Prompt - Set down the material exactly. Keep every line.

Start of Data to use

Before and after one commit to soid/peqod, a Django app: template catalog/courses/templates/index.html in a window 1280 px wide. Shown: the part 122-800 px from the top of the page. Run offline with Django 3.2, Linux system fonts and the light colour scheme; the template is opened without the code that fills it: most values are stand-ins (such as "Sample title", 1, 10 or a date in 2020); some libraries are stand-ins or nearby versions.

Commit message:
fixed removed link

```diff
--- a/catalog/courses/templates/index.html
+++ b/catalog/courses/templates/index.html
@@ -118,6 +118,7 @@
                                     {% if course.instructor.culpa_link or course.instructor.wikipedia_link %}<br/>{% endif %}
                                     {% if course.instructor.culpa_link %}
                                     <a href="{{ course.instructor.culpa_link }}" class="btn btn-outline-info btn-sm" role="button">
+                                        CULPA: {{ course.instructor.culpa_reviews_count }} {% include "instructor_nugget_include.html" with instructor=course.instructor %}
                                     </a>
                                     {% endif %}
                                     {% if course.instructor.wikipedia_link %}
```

End of Data to use

Reply -
Before and after one commit to soid/peqod, a Django app: template catalog/courses/templates/index.html in a window 1280 px wide. Shown: the part 122-800 px from the top of the page. Run offline with Django 3.2, Linux system fonts and the light colour scheme; the template is opened without the code that fills it: most values are stand-ins (such as "Sample title", 1, 10 or a date in 2020); some libraries are stand-ins or nearby versions.

Commit message:
fixed removed link

```diff
--- a/catalog/courses/templates/index.html
+++ b/catalog/courses/templates/index.html
@@ -118,6 +118,7 @@
                                     {% if course.instructor.culpa_link or course.instructor.wikipedia_link %}<br/>{% endif %}
                                     {% if course.instructor.culpa_link %}
                                     <a href="{{ course.instructor.culpa_link }}" class="btn btn-outline-info btn-sm" role="button">
+                                        CULPA: {{ course.instructor.culpa_reviews_count }} {% include "instructor_nugget_include.html" with instructor=course.instructor %}
                                     </a>
                                     {% endif %}
                                     {% if course.instructor.wikipedia_link %}
```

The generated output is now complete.